There are a number of tools available today that allow mobile advertise to use predictive behavior to slightly update an ad with each view by a user. For example, the first time might just be n introduction, so it might just show broad features or a tagline. The second time around, more details might be shown or the ad might showcase a feature that could be of particular interest to the user. This will go so on and so on until the user has a full understanding of what the product does.

By adapting to customer behavior to tell your brand’s story organically, you could reach your audience better, which could potentially turn into a lead. When it comes to mobile advertising, the key is freshness to adequately tell a story

These 4 Careers Are Where the Money’s At in 2016

Bored by your current gig? Looking to boost your earning power? Hungry for a new challenge?

There are plenty of reasons to seek a change of pace from the drudgery of the 9-to-5 (or 5-to-9). But how do you know that there’s an actual market for what you want to do — or that you’ll be compensated fairly for your work once you make the leap?

While the future is inherently unknowable, it’s never a bad idea to try to peak at the right time. Take a page from your high school yearbook (not literally — reprints are expensive) and keep your job or business-building search to concepts deemed “most likely to succeed.” These four job descriptions are rapidly becoming more common — and there’s a huge supply-demand imbalance to boot. Even better, all four of these jobs double as entrepreneurial opportunities. If you’re hoping to become your own boss in 2016, pick your favorite concept and start building a business on it.

  1. Information Security Specialist / Analyst

Unless you’ve been living under a rock for the past few years, you know that companies large and small are absolutely terrified of hackers. With good reason: Cybersecurity breaches are getting larger and more disruptive, as hackers use ever more sophisticated tactics to breach IT defenses, steal information and generally wreak havoc.

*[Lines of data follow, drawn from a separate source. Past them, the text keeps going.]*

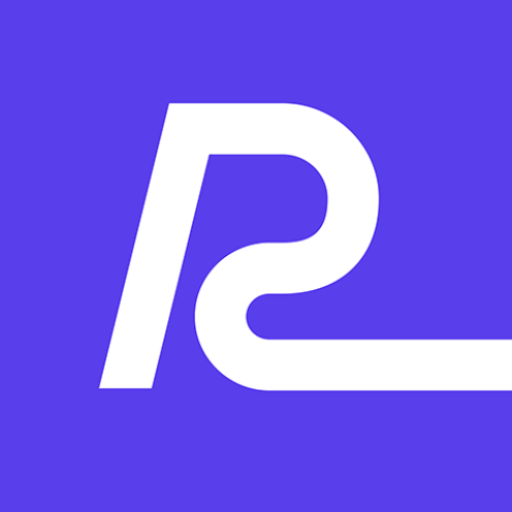
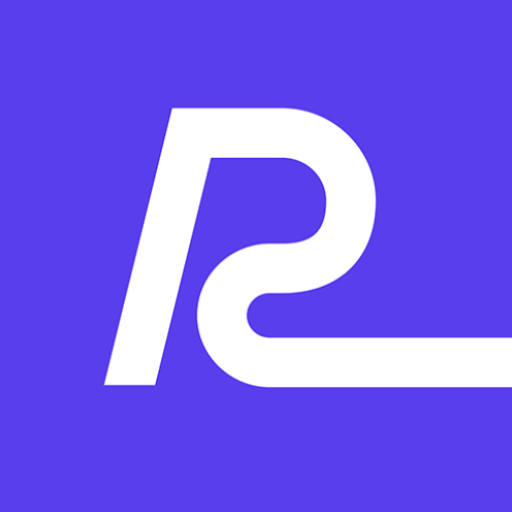
[fix] 런쳐아이콘사이즈 69 -> 67%

diff --git a/app/src/main/java/com/runnect/runnect/presentation/MainActivity.kt b/app/src/main/java/com/runnect/runnect/presentation/MainActivity.kt
@@ -139,7 +139,6 @@ class MainActivity : BindingActivity<ActivityMainBinding>(R.layout.activity_main
 
                 isChangeToStorage = false
                 isChangeToDiscover = false
-                addToBackStack(null) // 이전 프래그먼트를 백 스택에 추가하지 않음
                 replace<MyPageFragment>(R.id.fl_main)
             }
             else -> IllegalArgumentException("${this::class.java.simpleName} Not found menu item id")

So it’s no surprise that pretty much every company that can afford to do so is hiring information security specialists like there’s no tomorrow, and paying handsomely (more than $85,000 per year, on average). According to one estimate, demand for IT security specialists is set to rise by 35 percent between now and 2022, a stunning rise for a sector that scarcely existed a decade ago. If you don’t want to work in-house at a major corporation or security firm, look into independent consulting opportunities in this low-barrier field.

  1. Physical Therapist

As America’s population ages and grows increasingly infirm, demand for physical therapists is rising rapidly. Couple this long-term aging trend with the brave servicemen and -women returning home from overseas with serious, and in some cases chronic, injuries and disabilities, and you’ve got a best-case scenario for aspiring physical therapists. Bonus: PT’ers earn more than $80,000 per year, on average.

  1. Mobile Marketing Specialist

Mobile marketing is increasingly the future of marketing. Although fewer than 40 percent of U.S. businesses are even close to being mobile-ready, demand for mobile marketing specialists and strategists is projected to skyrocket in the years to come. Get in on the ground floor with a program of aggressive self-education or find yourself a guru mentor like mobile ad visionary Jeff Kamikow.

  1. Nurse Practitioner

Nurse practitioners are basically “nurses-plus.” In addition to all the other nursing duties that their lesser-paid peers do day in and day out, they’re authorized to make diagnoses and prescribe medication. While they typically work under medical doctors and can’t do everything a full-fledged MD or DO can, NPs are a critical piece of the solution to the growing medical skills shortage.

Which career opportunity are you most excited about in 2016?